The Stream draws for its stories from the flow of social media in the Middle East, a flow that's grown positively torrential over the last six months. independent participants on Twitter and Facebook have frequently outpaced even the most competent and committed reporters. And the best of them have in turn contributed to the stream.
Hosts Derrick Ashong and Ahmed Shihab-Eldin turned their studios, a thunderdome of screens, into a hellbroth of feeds and videos for the 30-minute show's online beta premiere. Ashong described it as a "social media community with its own daily TV program." The broadcast debut is in two weeks.
The beta premiere looked at Mexicans using social media to counter drug violence, a Yemeni blogger's return home and Indian anti-corruption efforts.
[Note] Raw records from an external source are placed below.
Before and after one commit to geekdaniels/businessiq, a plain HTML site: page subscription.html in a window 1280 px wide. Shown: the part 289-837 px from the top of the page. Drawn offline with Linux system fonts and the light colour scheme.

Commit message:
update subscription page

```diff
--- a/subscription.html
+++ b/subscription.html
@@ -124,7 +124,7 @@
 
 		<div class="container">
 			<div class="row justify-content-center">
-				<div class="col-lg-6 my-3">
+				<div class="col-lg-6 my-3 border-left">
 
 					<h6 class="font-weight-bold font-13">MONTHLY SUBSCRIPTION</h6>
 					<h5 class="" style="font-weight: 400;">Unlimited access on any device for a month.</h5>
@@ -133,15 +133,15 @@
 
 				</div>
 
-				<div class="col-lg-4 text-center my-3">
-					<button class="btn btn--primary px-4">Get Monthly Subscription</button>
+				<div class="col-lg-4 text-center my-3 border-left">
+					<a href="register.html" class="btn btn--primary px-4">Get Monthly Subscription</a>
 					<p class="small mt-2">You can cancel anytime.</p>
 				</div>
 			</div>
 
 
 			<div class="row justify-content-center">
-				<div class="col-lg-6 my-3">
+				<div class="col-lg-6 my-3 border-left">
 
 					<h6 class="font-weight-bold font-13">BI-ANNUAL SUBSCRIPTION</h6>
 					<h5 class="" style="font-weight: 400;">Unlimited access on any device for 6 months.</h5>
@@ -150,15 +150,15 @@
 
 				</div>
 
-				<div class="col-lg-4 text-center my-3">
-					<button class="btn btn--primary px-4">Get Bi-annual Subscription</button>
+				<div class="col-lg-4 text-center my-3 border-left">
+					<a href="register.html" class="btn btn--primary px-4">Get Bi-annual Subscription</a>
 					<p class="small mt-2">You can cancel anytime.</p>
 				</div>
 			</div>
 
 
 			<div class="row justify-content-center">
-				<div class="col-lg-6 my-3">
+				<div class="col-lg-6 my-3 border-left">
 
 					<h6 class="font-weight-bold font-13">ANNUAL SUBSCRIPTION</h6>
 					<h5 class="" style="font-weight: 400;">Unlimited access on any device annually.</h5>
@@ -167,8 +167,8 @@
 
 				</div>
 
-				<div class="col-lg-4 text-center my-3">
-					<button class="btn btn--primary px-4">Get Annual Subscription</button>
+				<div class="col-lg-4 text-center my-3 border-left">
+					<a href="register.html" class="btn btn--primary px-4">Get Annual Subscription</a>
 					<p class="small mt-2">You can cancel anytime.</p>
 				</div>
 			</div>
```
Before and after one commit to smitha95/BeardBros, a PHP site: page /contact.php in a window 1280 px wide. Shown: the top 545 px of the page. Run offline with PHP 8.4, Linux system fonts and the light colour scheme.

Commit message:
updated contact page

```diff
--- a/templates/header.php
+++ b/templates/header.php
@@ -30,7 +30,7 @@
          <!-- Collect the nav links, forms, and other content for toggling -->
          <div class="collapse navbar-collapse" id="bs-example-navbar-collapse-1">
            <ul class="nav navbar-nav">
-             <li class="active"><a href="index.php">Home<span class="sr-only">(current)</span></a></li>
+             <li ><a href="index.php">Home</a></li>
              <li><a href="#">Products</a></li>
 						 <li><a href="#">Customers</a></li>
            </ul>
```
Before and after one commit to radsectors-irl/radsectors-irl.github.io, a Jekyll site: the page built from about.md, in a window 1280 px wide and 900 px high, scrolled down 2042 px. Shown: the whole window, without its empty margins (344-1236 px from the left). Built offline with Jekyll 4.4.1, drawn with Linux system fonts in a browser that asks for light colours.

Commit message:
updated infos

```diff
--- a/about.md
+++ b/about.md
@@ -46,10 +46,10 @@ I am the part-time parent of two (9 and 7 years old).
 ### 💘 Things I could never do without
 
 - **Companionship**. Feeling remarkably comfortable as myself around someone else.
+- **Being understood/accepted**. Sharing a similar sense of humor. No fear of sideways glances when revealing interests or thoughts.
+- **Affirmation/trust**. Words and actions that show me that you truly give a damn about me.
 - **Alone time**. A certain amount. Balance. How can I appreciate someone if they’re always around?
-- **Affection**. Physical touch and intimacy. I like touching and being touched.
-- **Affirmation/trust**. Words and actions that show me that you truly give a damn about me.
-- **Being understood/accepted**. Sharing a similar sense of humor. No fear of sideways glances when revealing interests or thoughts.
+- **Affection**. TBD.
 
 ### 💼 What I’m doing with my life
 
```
"I thought it was great," said the Berkman Center's Jillian York, one of the guests on the premiere. "It was a bit unexpected: I thought I'd be talking about the social media aspects of the stories they sent me, but instead I was asked about the actual bits."
Two things struck me. First, it was professional. The people directing and curating the conversation were competent and agile. Second, the social media was a series of veins to be mined and lines along which communication ran, not ornamentation or gimmick.
Unsurprisingly, the show has a Twitter feed and a Facebook page, both of which are points of pretty vital conversation. The Stream uses Storify to curate information relating to a story. I admit I've yet to get my head around the utility of this tool as a story-telling medium, though I seem to be odd man out on this.
Other sources: Lost Remote